Costa Rican President Oscar Arias has expressed dismay over the United States´ move to extend its nearly 50-year-old trade embargo against Cuba one more year.
“I have not been in agreement with this embargo for some time,” Arias said on Friday, days before he heads to New York City to participate in a climate change forum and nuclear arms debate.
Just as the region was coming closer to reconciling a nearly half-century standoff with Cuba, U.S. President Barack Obama extended sanctions against the island last week.
While Obama gave indications in April that Washington is moving to bridge relations with Cuba – including allowing Cuban Americans to travel and send remittances to their homeland – he issued a memorandum Sept. 14 stating his intention to pursue the “continuation for one year of the exercise” with respect to Cuba, citing the “the national interest of the United States.” The Trading With the Enemy Act against Cuba, which was originally signed in 1963, was scheduled to expire Sept. 14, 2009.
“It´s not a new position, but it´s not the most appropriate one,” said Arias, who became one of the latest leaders in the region to renew diplomatic ties with Cuba in March.

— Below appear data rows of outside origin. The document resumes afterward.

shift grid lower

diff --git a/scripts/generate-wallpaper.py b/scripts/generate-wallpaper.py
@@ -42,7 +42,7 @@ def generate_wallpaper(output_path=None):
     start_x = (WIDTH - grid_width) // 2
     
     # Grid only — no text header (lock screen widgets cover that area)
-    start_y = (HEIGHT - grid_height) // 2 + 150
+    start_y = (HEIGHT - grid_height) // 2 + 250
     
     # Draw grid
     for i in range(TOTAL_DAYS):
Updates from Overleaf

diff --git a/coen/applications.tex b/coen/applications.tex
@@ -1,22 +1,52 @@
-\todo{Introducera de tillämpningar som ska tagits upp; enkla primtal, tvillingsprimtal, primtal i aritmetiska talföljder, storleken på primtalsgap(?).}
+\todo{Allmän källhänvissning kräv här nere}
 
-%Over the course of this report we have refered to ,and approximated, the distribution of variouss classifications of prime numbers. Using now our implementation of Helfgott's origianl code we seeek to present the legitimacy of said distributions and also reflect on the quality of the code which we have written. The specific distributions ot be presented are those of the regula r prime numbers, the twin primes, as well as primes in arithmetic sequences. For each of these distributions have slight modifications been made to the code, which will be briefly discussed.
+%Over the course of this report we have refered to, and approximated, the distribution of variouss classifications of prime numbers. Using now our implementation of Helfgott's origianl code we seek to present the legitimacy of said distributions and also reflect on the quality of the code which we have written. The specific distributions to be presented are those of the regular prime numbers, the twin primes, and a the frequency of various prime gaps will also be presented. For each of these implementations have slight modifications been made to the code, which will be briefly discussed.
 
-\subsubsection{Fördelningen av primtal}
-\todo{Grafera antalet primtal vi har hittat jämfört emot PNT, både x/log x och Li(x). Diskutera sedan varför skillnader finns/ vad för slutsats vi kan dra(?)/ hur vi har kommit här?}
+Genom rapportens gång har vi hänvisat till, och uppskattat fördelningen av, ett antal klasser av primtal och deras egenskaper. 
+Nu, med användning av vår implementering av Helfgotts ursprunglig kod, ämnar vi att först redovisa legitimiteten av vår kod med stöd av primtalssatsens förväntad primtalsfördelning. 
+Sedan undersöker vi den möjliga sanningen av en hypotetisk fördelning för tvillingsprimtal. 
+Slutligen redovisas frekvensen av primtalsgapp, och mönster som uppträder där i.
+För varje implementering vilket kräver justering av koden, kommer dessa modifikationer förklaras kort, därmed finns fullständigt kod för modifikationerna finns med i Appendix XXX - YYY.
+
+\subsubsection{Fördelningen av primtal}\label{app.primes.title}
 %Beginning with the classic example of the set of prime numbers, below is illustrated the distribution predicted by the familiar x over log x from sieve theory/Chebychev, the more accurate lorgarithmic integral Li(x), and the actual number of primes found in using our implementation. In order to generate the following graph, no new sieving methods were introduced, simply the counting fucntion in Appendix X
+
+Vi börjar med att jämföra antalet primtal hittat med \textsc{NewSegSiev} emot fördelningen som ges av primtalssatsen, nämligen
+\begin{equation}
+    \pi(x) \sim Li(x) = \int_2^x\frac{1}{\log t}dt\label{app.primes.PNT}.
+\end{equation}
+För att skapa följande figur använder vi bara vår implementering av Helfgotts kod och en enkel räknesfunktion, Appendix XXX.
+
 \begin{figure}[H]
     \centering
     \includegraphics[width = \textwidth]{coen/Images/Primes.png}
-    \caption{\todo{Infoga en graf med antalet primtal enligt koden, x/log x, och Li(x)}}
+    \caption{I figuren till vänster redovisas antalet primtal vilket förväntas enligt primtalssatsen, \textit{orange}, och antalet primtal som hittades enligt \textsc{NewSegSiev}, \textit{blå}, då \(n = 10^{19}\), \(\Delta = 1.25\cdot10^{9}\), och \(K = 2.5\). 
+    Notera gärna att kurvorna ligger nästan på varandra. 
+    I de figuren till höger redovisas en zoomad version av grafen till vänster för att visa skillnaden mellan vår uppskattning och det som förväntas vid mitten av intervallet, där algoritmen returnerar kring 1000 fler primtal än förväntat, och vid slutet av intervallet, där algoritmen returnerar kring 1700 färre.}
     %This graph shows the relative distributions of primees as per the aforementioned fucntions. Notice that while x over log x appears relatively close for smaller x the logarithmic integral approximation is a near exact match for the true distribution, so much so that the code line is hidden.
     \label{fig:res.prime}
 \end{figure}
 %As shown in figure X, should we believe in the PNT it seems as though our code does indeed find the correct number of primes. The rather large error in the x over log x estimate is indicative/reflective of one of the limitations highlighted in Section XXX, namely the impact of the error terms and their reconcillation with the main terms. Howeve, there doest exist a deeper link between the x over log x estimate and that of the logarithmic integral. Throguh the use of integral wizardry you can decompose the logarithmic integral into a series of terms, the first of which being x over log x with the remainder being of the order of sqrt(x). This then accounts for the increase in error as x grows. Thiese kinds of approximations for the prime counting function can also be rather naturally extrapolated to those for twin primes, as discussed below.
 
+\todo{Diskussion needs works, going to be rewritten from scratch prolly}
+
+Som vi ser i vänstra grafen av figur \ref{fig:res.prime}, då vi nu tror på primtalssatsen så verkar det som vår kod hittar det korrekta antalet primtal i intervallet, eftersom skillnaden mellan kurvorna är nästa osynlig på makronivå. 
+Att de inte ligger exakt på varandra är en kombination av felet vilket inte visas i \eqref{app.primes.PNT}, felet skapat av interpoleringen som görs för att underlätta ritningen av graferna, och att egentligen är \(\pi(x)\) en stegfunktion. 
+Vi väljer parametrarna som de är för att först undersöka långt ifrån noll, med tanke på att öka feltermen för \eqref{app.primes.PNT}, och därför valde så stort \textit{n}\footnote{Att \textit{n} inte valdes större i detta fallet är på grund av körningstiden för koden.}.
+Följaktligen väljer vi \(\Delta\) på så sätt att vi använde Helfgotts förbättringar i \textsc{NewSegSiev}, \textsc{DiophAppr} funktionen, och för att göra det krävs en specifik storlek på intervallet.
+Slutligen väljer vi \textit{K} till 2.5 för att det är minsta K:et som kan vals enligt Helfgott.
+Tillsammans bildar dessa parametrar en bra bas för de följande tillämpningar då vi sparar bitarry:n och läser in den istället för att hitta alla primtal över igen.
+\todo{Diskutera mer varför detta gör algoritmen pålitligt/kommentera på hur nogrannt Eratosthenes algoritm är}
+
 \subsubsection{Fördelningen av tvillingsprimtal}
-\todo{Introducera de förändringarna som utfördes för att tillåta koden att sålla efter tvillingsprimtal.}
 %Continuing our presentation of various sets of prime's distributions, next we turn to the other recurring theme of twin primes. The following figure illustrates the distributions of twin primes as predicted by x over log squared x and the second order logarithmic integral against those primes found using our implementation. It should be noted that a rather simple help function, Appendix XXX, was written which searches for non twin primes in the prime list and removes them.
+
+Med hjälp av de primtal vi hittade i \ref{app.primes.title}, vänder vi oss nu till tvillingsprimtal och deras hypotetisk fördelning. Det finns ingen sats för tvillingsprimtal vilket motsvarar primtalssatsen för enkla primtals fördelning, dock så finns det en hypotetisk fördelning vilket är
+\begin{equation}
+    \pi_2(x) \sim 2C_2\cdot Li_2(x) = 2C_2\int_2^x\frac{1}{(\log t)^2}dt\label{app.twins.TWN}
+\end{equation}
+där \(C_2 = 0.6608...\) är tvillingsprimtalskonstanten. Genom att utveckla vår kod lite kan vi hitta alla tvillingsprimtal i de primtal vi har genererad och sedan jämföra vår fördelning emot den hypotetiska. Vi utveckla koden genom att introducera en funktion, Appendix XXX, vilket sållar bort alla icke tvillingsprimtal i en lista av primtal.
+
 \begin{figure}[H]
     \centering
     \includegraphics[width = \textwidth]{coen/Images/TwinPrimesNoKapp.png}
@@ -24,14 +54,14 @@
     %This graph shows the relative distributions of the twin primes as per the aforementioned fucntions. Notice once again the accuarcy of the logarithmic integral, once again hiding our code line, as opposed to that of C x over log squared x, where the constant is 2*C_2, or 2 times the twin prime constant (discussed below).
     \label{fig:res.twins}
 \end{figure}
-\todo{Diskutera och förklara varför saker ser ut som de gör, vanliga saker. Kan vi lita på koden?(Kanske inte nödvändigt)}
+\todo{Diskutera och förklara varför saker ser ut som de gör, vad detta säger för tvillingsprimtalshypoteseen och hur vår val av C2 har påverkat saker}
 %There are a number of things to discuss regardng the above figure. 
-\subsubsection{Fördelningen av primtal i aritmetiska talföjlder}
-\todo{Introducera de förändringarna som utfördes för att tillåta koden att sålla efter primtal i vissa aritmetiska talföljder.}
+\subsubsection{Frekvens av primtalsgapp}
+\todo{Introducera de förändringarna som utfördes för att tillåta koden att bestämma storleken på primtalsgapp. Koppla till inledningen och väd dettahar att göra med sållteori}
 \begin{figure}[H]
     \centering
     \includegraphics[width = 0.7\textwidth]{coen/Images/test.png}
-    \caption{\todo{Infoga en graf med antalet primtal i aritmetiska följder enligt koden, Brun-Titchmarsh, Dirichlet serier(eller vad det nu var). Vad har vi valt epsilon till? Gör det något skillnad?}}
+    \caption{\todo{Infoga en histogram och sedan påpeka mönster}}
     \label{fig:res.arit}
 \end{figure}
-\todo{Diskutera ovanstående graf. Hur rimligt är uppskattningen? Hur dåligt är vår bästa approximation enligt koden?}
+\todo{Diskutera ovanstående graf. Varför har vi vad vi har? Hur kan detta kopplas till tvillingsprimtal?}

He said isolation has locked Cuba in the past: “It´s always been used as an excuse for Cuba not to realize a change.”
Within the last year, Cuba gradually has become more accepted in the region as the Organization of American States offered the island membership and more countries renewed diplomatic ties (including El Salvador and Costa Rica), leaving the United States as the only country that has yet to normalize relations.